▶ **Brief**: Repeat each of these records exactly.

▶ **The data**:

'''

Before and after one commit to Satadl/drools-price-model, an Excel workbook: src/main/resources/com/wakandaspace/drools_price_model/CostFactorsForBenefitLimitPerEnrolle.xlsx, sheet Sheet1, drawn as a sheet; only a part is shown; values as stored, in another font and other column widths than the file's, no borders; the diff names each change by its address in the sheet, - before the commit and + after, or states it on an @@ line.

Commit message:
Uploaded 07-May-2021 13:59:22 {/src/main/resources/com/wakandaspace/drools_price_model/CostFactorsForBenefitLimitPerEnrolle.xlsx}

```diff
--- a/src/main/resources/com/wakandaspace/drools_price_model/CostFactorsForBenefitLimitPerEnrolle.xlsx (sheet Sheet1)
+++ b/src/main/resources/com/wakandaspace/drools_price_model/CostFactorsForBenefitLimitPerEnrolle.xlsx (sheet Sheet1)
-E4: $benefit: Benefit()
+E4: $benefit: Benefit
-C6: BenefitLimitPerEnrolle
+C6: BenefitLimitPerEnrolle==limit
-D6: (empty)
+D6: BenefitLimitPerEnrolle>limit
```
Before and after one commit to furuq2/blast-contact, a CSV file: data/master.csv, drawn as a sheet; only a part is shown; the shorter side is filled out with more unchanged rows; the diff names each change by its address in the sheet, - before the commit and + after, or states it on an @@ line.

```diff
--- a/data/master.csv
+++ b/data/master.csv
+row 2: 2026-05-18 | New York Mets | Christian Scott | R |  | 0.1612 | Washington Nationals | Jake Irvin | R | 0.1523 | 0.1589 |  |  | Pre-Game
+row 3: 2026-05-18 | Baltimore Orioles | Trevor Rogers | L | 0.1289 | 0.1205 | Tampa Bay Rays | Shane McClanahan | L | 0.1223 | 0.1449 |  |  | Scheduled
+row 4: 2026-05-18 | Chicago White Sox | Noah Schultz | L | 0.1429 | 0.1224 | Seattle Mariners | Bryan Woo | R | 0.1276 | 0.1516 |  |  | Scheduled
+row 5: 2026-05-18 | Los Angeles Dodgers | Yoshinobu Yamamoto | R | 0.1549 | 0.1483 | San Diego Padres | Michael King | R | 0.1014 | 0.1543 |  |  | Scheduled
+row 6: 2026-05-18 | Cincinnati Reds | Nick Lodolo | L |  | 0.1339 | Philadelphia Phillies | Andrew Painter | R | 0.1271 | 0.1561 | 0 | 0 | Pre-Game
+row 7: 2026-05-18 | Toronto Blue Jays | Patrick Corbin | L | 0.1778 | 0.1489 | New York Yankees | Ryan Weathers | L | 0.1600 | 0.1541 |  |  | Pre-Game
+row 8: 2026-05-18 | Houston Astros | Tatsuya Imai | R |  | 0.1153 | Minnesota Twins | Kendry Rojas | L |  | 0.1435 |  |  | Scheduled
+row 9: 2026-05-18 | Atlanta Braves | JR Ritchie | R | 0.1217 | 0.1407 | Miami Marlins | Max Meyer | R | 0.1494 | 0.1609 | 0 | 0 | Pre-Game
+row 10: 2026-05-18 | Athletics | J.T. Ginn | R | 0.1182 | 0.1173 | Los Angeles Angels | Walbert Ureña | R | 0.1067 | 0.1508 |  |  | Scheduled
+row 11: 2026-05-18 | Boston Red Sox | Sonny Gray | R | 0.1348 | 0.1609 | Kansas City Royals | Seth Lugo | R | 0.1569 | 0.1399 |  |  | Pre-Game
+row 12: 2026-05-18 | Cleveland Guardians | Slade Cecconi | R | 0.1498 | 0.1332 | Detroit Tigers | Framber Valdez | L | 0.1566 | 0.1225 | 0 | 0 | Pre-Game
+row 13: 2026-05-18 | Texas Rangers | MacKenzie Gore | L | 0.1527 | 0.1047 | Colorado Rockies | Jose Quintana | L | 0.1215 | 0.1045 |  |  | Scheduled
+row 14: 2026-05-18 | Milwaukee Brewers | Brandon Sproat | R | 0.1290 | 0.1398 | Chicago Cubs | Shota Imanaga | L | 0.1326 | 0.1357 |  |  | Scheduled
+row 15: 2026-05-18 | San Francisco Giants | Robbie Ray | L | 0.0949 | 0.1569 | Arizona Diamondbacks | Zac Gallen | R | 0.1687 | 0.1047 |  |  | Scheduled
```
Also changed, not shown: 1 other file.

'''

▶ **Solution for this problem**:
Before and after one commit to Satadl/drools-price-model, an Excel workbook: src/main/resources/com/wakandaspace/drools_price_model/CostFactorsForBenefitLimitPerEnrolle.xlsx, sheet Sheet1, drawn as a sheet; only a part is shown; values as stored, in another font and other column widths than the file's, no borders; the diff names each change by its address in the sheet, - before the commit and + after, or states it on an @@ line.

Commit message:
Uploaded 07-May-2021 13:59:22 {/src/main/resources/com/wakandaspace/drools_price_model/CostFactorsForBenefitLimitPerEnrolle.xlsx}

```diff
--- a/src/main/resources/com/wakandaspace/drools_price_model/CostFactorsForBenefitLimitPerEnrolle.xlsx (sheet Sheet1)
+++ b/src/main/resources/com/wakandaspace/drools_price_model/CostFactorsForBenefitLimitPerEnrolle.xlsx (sheet Sheet1)
-E4: $benefit: Benefit()
+E4: $benefit: Benefit
-C6: BenefitLimitPerEnrolle
+C6: BenefitLimitPerEnrolle==limit
-D6: (empty)
+D6: BenefitLimitPerEnrolle>limit
```
Before and after one commit to furuq2/blast-contact, a CSV file: data/master.csv, drawn as a sheet; only a part is shown; the shorter side is filled out with more unchanged rows; the diff names each change by its address in the sheet, - before the commit and + after, or states it on an @@ line.

```diff
--- a/data/master.csv
+++ b/data/master.csv
+row 2: 2026-05-18 | New York Mets | Christian Scott | R |  | 0.1612 | Washington Nationals | Jake Irvin | R | 0.1523 | 0.1589 |  |  | Pre-Game
+row 3: 2026-05-18 | Baltimore Orioles | Trevor Rogers | L | 0.1289 | 0.1205 | Tampa Bay Rays | Shane McClanahan | L | 0.1223 | 0.1449 |  |  | Scheduled
+row 4: 2026-05-18 | Chicago White Sox | Noah Schultz | L | 0.1429 | 0.1224 | Seattle Mariners | Bryan Woo | R | 0.1276 | 0.1516 |  |  | Scheduled
+row 5: 2026-05-18 | Los Angeles Dodgers | Yoshinobu Yamamoto | R | 0.1549 | 0.1483 | San Diego Padres | Michael King | R | 0.1014 | 0.1543 |  |  | Scheduled
+row 6: 2026-05-18 | Cincinnati Reds | Nick Lodolo | L |  | 0.1339 | Philadelphia Phillies | Andrew Painter | R | 0.1271 | 0.1561 | 0 | 0 | Pre-Game
+row 7: 2026-05-18 | Toronto Blue Jays | Patrick Corbin | L | 0.1778 | 0.1489 | New York Yankees | Ryan Weathers | L | 0.1600 | 0.1541 |  |  | Pre-Game
+row 8: 2026-05-18 | Houston Astros | Tatsuya Imai | R |  | 0.1153 | Minnesota Twins | Kendry Rojas | L |  | 0.1435 |  |  | Scheduled
+row 9: 2026-05-18 | Atlanta Braves | JR Ritchie | R | 0.1217 | 0.1407 | Miami Marlins | Max Meyer | R | 0.1494 | 0.1609 | 0 | 0 | Pre-Game
+row 10: 2026-05-18 | Athletics | J.T. Ginn | R | 0.1182 | 0.1173 | Los Angeles Angels | Walbert Ureña | R | 0.1067 | 0.1508 |  |  | Scheduled
+row 11: 2026-05-18 | Boston Red Sox | Sonny Gray | R | 0.1348 | 0.1609 | Kansas City Royals | Seth Lugo | R | 0.1569 | 0.1399 |  |  | Pre-Game
+row 12: 2026-05-18 | Cleveland Guardians | Slade Cecconi | R | 0.1498 | 0.1332 | Detroit Tigers | Framber Valdez | L | 0.1566 | 0.1225 | 0 | 0 | Pre-Game
+row 13: 2026-05-18 | Texas Rangers | MacKenzie Gore | L | 0.1527 | 0.1047 | Colorado Rockies | Jose Quintana | L | 0.1215 | 0.1045 |  |  | Scheduled
+row 14: 2026-05-18 | Milwaukee Brewers | Brandon Sproat | R | 0.1290 | 0.1398 | Chicago Cubs | Shota Imanaga | L | 0.1326 | 0.1357 |  |  | Scheduled
+row 15: 2026-05-18 | San Francisco Giants | Robbie Ray | L | 0.0949 | 0.1569 | Arizona Diamondbacks | Zac Gallen | R | 0.1687 | 0.1047 |  |  | Scheduled
```
Also changed, not shown: 1 other file.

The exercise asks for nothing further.